3 Lessons I learned in my first year as a Mom

Don't make these same first-time mom mistakes!

April is often the month I spend decluttering the house. This year is very different from the last.

My daughter is 15 months old. We have boxes of newborn clothes, toys, and gear. Drawers full of breastfeeding and postpartum supplies. Maternity clothes that I’m only just putting into storage.

So much has happened in such a short period of time. I’ve never felt so alive, vulnerable, and tired.

As I look over at my chatty toddler who’s wobbly running across the room with her arms out, I can’t help but feel this overwhelming sense of gratitude.

We survived the first year. Everyone’s healthy. We have a toddler who makes us feel joy, love, and laughter like we’ve never experienced.

While there were many joyful moments, being a mom wasn’t always instinctual for me.

Here are 3 lessons I learned in my baby’s first year.

You don’t need every baby product
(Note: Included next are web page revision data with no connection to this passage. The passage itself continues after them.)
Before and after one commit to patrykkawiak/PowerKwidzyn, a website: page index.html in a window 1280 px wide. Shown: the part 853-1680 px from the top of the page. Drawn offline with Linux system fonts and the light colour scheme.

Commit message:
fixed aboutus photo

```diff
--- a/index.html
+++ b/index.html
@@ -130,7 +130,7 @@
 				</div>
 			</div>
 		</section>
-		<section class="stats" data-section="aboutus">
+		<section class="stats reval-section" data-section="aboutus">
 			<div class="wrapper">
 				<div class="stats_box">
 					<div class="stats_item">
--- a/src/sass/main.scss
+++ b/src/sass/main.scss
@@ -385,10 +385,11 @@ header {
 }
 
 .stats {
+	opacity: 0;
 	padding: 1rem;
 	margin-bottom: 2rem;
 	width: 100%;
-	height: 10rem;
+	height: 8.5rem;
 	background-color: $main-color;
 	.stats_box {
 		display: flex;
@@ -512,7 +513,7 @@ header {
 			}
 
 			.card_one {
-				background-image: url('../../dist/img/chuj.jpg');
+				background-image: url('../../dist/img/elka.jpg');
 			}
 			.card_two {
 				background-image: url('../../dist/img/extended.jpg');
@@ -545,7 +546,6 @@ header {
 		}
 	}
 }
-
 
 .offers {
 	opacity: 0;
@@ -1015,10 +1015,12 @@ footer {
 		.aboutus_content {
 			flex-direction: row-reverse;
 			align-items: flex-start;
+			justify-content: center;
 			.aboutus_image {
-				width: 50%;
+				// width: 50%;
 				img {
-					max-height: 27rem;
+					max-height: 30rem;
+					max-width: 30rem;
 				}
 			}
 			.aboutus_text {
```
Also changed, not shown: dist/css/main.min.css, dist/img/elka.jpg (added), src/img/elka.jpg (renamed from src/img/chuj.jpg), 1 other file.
There are many baby products you’ll never need or use. I thought I had a pretty trimmed down list until I actually experienced baby life.
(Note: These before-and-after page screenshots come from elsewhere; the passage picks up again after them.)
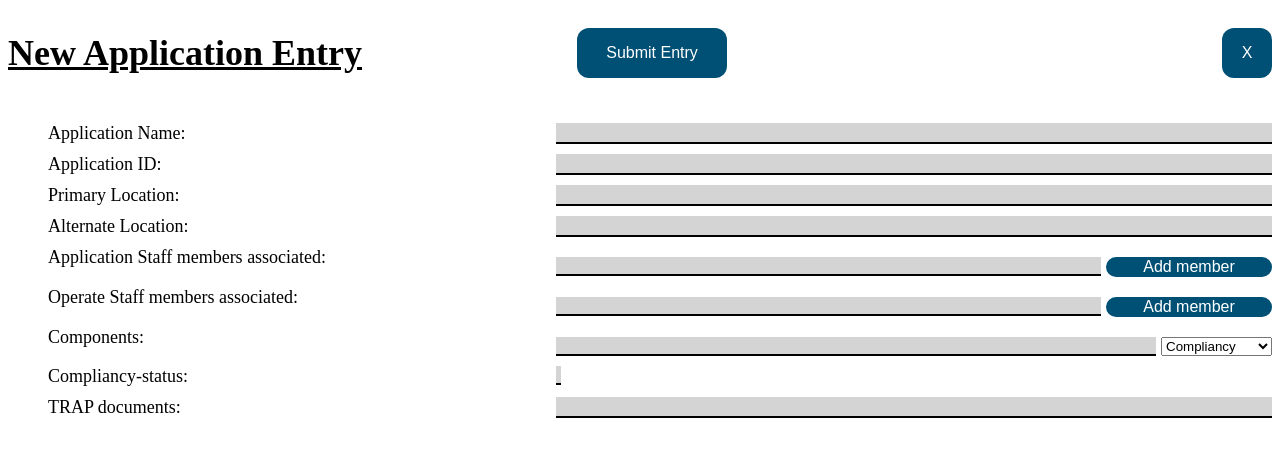
After one commit to Ben-Brady/BSaD, a Flask app: template templates/components/add-record.html in a window 1280 px wide. The commit adds this page. Shown: the top 457 px of the page. Run offline with Flask 2, Linux system fonts and the light colour scheme; the template is opened without the code that fills it, so the values that code supplies are empty.

Commit message:
Merged add-record

```diff
--- /dev/null
+++ b/static/add-record.css
@@ -0,0 +1,129 @@
+
+/* Header styles. */
+
+.header
+{
+    display: flex;
+    flex-direction: row;
+    align-items: center;
+}
+
+.recordTitle
+{
+    font-size: 36px;
+    text-decoration: underline;
+}
+
+.generalBtn
+{
+    background-color: #005075;
+    color: #fff;
+    font-size: 16px;
+    border: none;
+    border-radius: 12px;
+}
+
+.submitBtn
+{
+    width: 150px;
+    height: 50px;
+    margin-left: 215px;
+}
+
+.exitBtn
+{
+    margin-left: auto;
+    height: 50px;
+    width: 50px;
+}
+
+
+/*  */
+
+/* Properties styles. */
+
+.propertiesTable
+{
+    margin-top: 25px;
+    list-style: none;
+    display: grid;
+    grid-template-columns: 1fr 1.5fr;
+    grid-template-rows: 1fr 1fr 1fr 1fr auto auto auto 1fr;
+    row-gap: 10px;
+    column-gap: 30px;
+}
+
+.fieldName
+{
+    font-size: 18px;
+}
+
+.valueInput
+{
+    outline: none;
+    border: none;
+    border-bottom: 2px solid black;
+    background-color: #D4D4D4;
+    height: 100%;
+    width: 100%;
+    padding-left: 5px;
+}
+
+.propertyMultipleValuesContainer
+{
+    margin-top: 10px;
+    display: flex;
+    flex-direction: row;
+}
+
+.addMemberBtn
+{
+    margin-left: 5px;
+    width: 30%;
+}
+
+.multipleValuesList
+{
+    list-style-type: disc;
+    margin-left: 15px;
+    font-size: small;
+}
+
+.deleteBtn
+{
+    margin-left: 5px;
+    width: 20px;
+    height: 15px;
+    border-radius: 0;
+    font-size: small;
+}
+
+.spacingBetweenListItems
+{
+    margin-top: 3px;
+}
+
+.spaceOnTheLeft
+{
+    margin-left: 5px;
+}
+
+.greenColor
+{
+    color: #04AA6B;
+}
+
+.redColor
+{
+    color: #E53E31;
+}
+
+.compliancyLabel
+{
+    border: none;
+    border-bottom: 2px solid black;
+    background-color: #D4D4D4;
+    height: 100%;
+    width: 100%;
+    padding-left: 5px;
+}
--- /dev/null
+++ b/static/add-record.js
@@ -0,0 +1,187 @@
+for (let addMemberBtn of document.getElementsByClassName("addMemberBtn"))
+{
+    addMemberBtn.addEventListener("click", addAppMember);
+}
+
+function addAppMember(event)
+{
+    var elementTriggerer = event.currentTarget;
+
+    if (elementTriggerer.previousSibling.previousSibling.value.trim().length < 1)
+    {
+        return;
+    }
+
+    var ul;
+
+    if (elementTriggerer.parentElement.parentElement.children.length > 1)
+    {
+        ul = elementTriggerer.parentElement.parentElement.children[0];
+
+        let li = document.createElement("li");
+        li.className = "spacingBetweenListItems";
+        li.innerHTML = elementTriggerer.previousSibling.previousSibling.value;
+
+        let deleteBtn = document.createElement("button");
+        deleteBtn.innerHTML = "X";
+        deleteBtn.classList.add("generalBtn");
+        deleteBtn.classList.add("deleteBtn");
+        deleteBtn.addEventListener("click", deleteDetail);
+
+        li.append(deleteBtn);
+
+        ul.append(li);
+    }
+    else
+    {
+        ul = document.createElement("ul");
+        ul.className = "multipleValuesList";
+
+        let li = document.createElement("li");
+        li.className = "spacingBetweenListItems";
+        li.innerHTML = elementTriggerer.previousSibling.previousSibling.value;
+
+        let deleteBtn = document.createElement("button");
+        deleteBtn.innerHTML = "X";
+        deleteBtn.classList.add("generalBtn");
+        deleteBtn.classList.add("deleteBtn");
+        deleteBtn.addEventListener("click", deleteDetail);
+
+        li.append(deleteBtn);
+
+        ul.append(li);
+
+        let addingDiv = elementTriggerer.parentElement;
+        let liParent = addingDiv.parentElement;
+
+        elementTriggerer.parentElement.remove();
+
+        liParent.append(ul);
+        liParent.append(addingDiv);
+    }
+}
+
+function deleteDetail(event)
+{
+    event.currentTarget.parentElement.remove();
+    updateCompliancyStatus(event.currentTarget.parentElement.parentElement.parentElement.children[2]);
+
+}
+
+document.getElementsByTagName("select")[0].addEventListener("change", addComponent);
+
+function addComponent(event)
+{
+    var elementTriggerer = event.currentTarget;
+
+    if (elementTriggerer.previousSibling.previousSibling.value.trim().length < 1 || elementTriggerer.value == "0")
+    {
+        return;
+    }
+
+    if (elementTriggerer.parentElement.parentElement.children.length > 1)
+    {
+        ul = elementTriggerer.parentElement.parentElement.children[0];
+
+        let li = document.createElement("li");
+        li.className = "spacingBetweenListItems";
+        li.innerHTML = elementTriggerer.previousSibling.previousSibling.value;
+
+        let label = document.createElement("label");
+
+        switch (elementTriggerer.value)
+        {
+            case "1":
+                label.innerHTML = "Compliant";
+                label.className = "greenColor";
+                break;
+            case "2":
+                label.innerHTML = "Non-Compliant";
+                label.className = "redColor";
+                break;
+        }
+
+        label.classList.add("spaceOnTheLeft");
+
+        let deleteBtn = document.createElement("button");
+        deleteBtn.innerHTML = "X";
+        deleteBtn.classList.add("generalBtn");
+        deleteBtn.classList.add("deleteBtn");
+        deleteBtn.addEventListener("click", deleteDetail);
+
+        li.append(label);
+        li.append(deleteBtn);
+
+        ul.append(li);
+    }
+    else
+    {
+        ul = document.createElement("ul");
+        ul.className = "multipleValuesList";
+
+        let li = document.createElement("li");
+        li.className = "spacingBetweenListItems";
+        li.innerHTML = elementTriggerer.previousSibling.previousSibling.value;
+
+        let label = document.createElement("label");
+
+        switch (elementTriggerer.value)
+        {
+            case "1":
+                label.innerHTML = "Compliant";
+                label.className = "greenColor";
+                break;
+            case "2":
+                label.innerHTML = "Non-Compliant";
+                label.className = "redColor";
+                break;
+        }
+
+        label.classList.add("spaceOnTheLeft");
+
+        let deleteBtn = document.createElement("button");
+        deleteBtn.innerHTML = "X";
+        deleteBtn.classList.add("generalBtn");
+        deleteBtn.classList.add("deleteBtn");
+        deleteBtn.addEventListener("click", deleteDetail);
+
+        li.append(label);
+        li.append(deleteBtn);
+
+        ul.append(li);
+
+        let addingDiv = elementTriggerer.parentElement;
+        let liParent = addingDiv.parentElement;
+
+        elementTriggerer.parentElement.remove();
+
+        liParent.append(ul);
+        liParent.append(addingDiv);
+    }
+
+    elementTriggerer.removeEventListener("change", addComponent);
+
+    elementTriggerer.value = "0";
+
+    elementTriggerer.addEventListener("change", addComponent);
+
+    updateCompliancyStatus(elementTriggerer);
+}
+
+function updateCompliancyStatus(elementTriggerer)
+{
+    var compliancyLabel = document.getElementsByClassName("compliancyLabel")[0];
+
+    for (let component of elementTriggerer.parentElement.parentElement.children[0].children)
+    {
+        if (component.children[0].innerHTML == "Non-Compliant")
+        {
+            compliancyLabel.innerHTML = "Non-Compliant";
+            compliancyLabel.classList.add("redColor");
+            return;
+        }
+    }
+
+    compliancyLabel.innerHTML = "Compliant";
+    compliancyLabel.classList.add("greenColor");
+}
--- a/templates/admin.html
+++ b/templates/admin.html
@@ -7,6 +7,7 @@
     <span id="admin-title">
         Admin Panel
     </span>
+    {% include "./components/create-user.html" %}
     {% include "./components/user-table.html" %}
     <style>
         #admin-title {
--- /dev/null
+++ b/templates/components/add-record.html
@@ -0,0 +1,65 @@
+
+
+<link rel="stylesheet" href="/static/add-record.css">
+<div>
+    <header class="header">
+        <h1 class="recordTitle">New Application Entry</h1>
+        <button class="generalBtn submitBtn">Submit Entry</button>
+        <button class="generalBtn exitBtn">X</button>
+    </header>
+
+    <ul class="propertiesTable">
+
+        <li class="fieldName">Application Name:</li>
+        <li>
+            <input class="valueInput">
+        </li>
+        <li class="fieldName">Application ID:</li>
+        <li>
+            <input class="valueInput">
+        </li>
+        <li class="fieldName">Primary Location:</li>
+        <li>
+            <input class="valueInput">
+        </li>
+        <li class="fieldName">Alternate Location:</li>
+        <li>
+            <input class="valueInput">
+        </li>
+        <li class="fieldName">Application Staff members associated:</li>
+        <li>
+            <div class="propertyMultipleValuesContainer">
+                <input class="valueInput">
+                <button class="generalBtn addMemberBtn">Add member</button>
+            </div>
+        </li>
+        <li class="fieldName">Operate Staff members associated:</li>
+        <li>
+            <div class="propertyMultipleValuesContainer">
+                <input class="valueInput">
+                <button class="generalBtn addMemberBtn">Add member</button>
+            </div>
+        </li>
+        <li class="fieldName">Components:</li>
+        <li>
+            <div class="propertyMultipleValuesContainer">
+                <input class="valueInput">
+                <select class="spaceOnTheLeft">
+                    <option value="0">Compliancy</option>
+                    <option class="greenColor" value="1">Compliant</option>
+                    <option class="redColor" value="2">Non-Compliant</option>
+                </select>
+            </div>
+        </li>
+        <li class="fieldName">Compliancy-status:</li>
+        <li>
+            <label class="compliancyLabel"></label>
+        </li>
+        <li class="fieldName">TRAP documents:</li>
+        <li>
+            <input class="valueInput">
+        </li>
+    </ul>
+</div>
+
+<script src="/static/add-record.js"></script>
--- a/templates/index.html
+++ b/templates/index.html
@@ -3,4 +3,5 @@
 {% block title %}Home{% endblock %}
 
 {% block body %}
+{% include "./components/add-record.html" %}
 {% endblock %}
```
Also changed, not shown: templates/components/create-user.html (+6 -27 lines).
Here are a few examples of things I never used:

  • Baby bottles because she ended up being exclusively breastfed
  • Nursing pads because I never leaked enough to need them
  • Baby books because when we had questions, we just looked them up online

Here’s a list of baby essentials for the first 3 months including all of the things I never used, but purchased.
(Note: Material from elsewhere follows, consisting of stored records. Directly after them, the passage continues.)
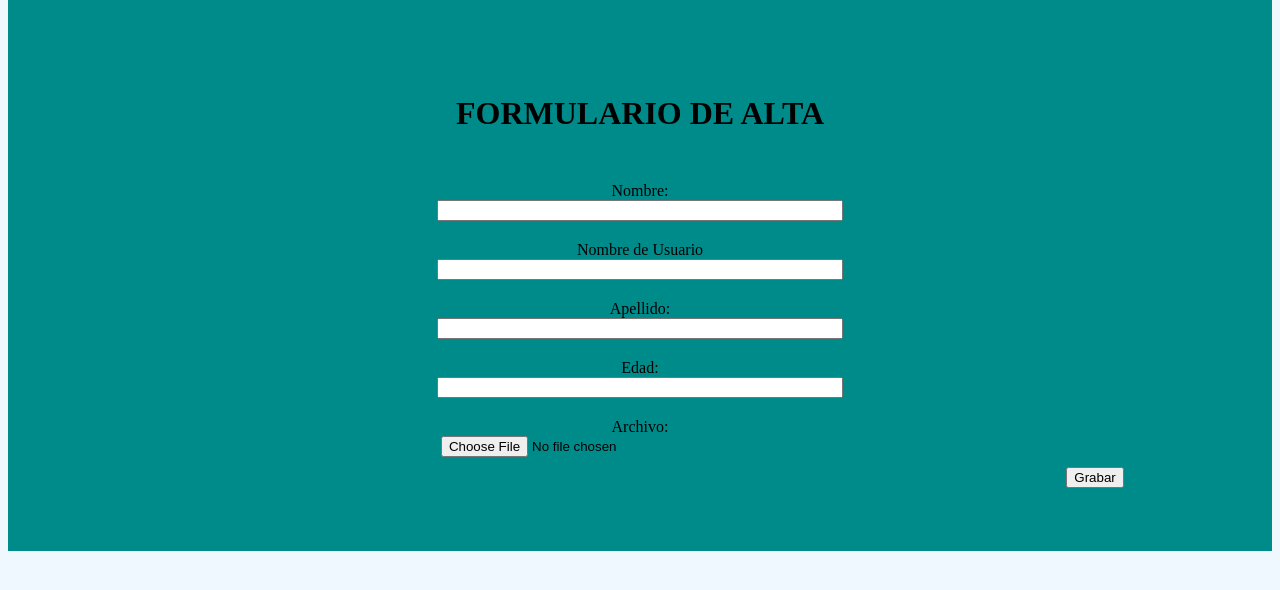
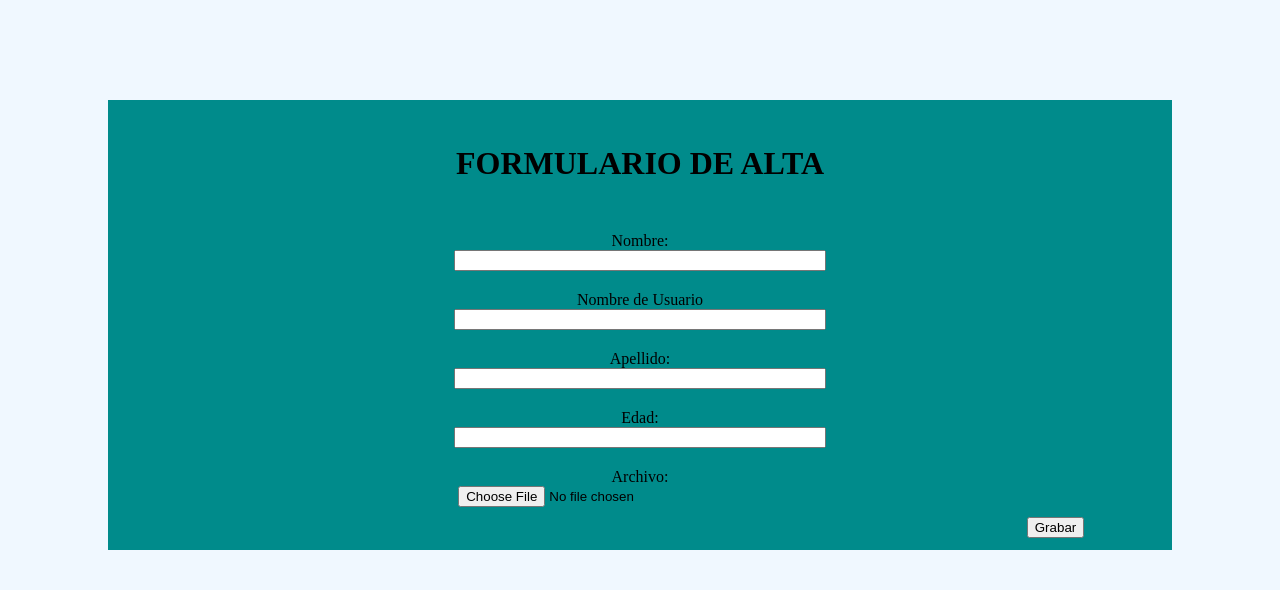
Before and after one commit to danteuri/PhpEjemplo-subirArchivoABase, a PHP site: page /forms/form-altas.php in a window 1280 px wide. Shown: the part 128-718 px from the top of the page. Run offline with PHP 8.4, Linux system fonts and the light colour scheme.

Commit message:
copiado y pegado
cambie el css del altas por un copiado entero del modificacion css

```diff
--- a/css/formAltas.css
+++ b/css/formAltas.css
@@ -1,13 +1,11 @@
 .container{
+    margin: 100px;
     display: flex;
     flex-direction: column;
     background-color: darkcyan;
-    padding: 5%;
-
+    padding: 1%;
     outline-color: rgb(0, 0, 0);
-    font-weight: 100;
 }
-
 .altaTitulo{
     text-align: center;
     margin-bottom: 40px;
```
Related: FREE Baby Samples

Breastfeeding isn’t easy

Sometimes breastfeeding is not as simple as putting the baby to the breast. I started trying to breastfeed within 5 minutes of her being born. It took over a week for my baby to latch properly. In the meantime, we tried different latching positions. My nipples cracked and bled. I was feeling the pain from severe engorgement and got mastitis!

Eventually, she learned how to latch. I wish I had looked up breastfeeding best practices in advance. It’s not as intuitive as you might think.

Babies communicate in different ways

What a baby says and does isn’t necessarily what you always think they’re communicating. Sometimes the gestures are obvious. My baby lifts her arms up because she wants to be picked up. She reaches for a cup because she’s thirsty.

There are some things she does that can be misinterpreted. She occasionally throws food on the ground early on in the meal.

At first, I thought she did this because she was full or didn’t like the taste of the particular food. Then I realized that she throws her food because it’s too difficult to eat (it’s not chopped small enough or it’s difficult to chew) or she’s bored. We put the food in a container or on a spoon and she ate it right away.

Every baby is different. I thought this was important to note because we could have easily stopped feeding her certain foods thinking she didn’t like them. It’s worth trying different things and not jumping to conclusions right away about what your baby is thinking.

    The Thrive Global Community welcomes voices from many spheres. We publish pieces written by outside contributors with a wide range of opinions, which don’t necessarily reflect our own. Learn more or join us as a community member!
    Share your comments below. Please read our commenting guidelines before posting. If you have a concern about a comment, report it here.

    You might also like...

    Community//

    “How Extremely Busy Executives Make Time To Be Great Parents”, With Josephine Geraci and Dr. Ely Weinschneider

    by Dr. Ely Weinschneider, Psy.D.
    Community//

    3 Lessons I Learned from Quitting My Job and Starting My Own Business

    by Jen Sabillon
    Community//

    Part One: Reflections of a Private School Mom – The Important Years

    by JODY B MILLER

    Sign up for the Thrive Global newsletter

    Will be used in accordance with our privacy policy.

    Thrive Global
    People look for retreats for themselves, in the country, by the coast, or in the hills . . . There is nowhere that a person can find a more peaceful and trouble-free retreat than in his own mind. . . . So constantly give yourself this retreat, and renew yourself.

    - MARCUS AURELIUS

    We use cookies on our site to give you the best experience possible. By continuing to browse the site, you agree to this use. For more information on how we use cookies, see our Privacy Policy.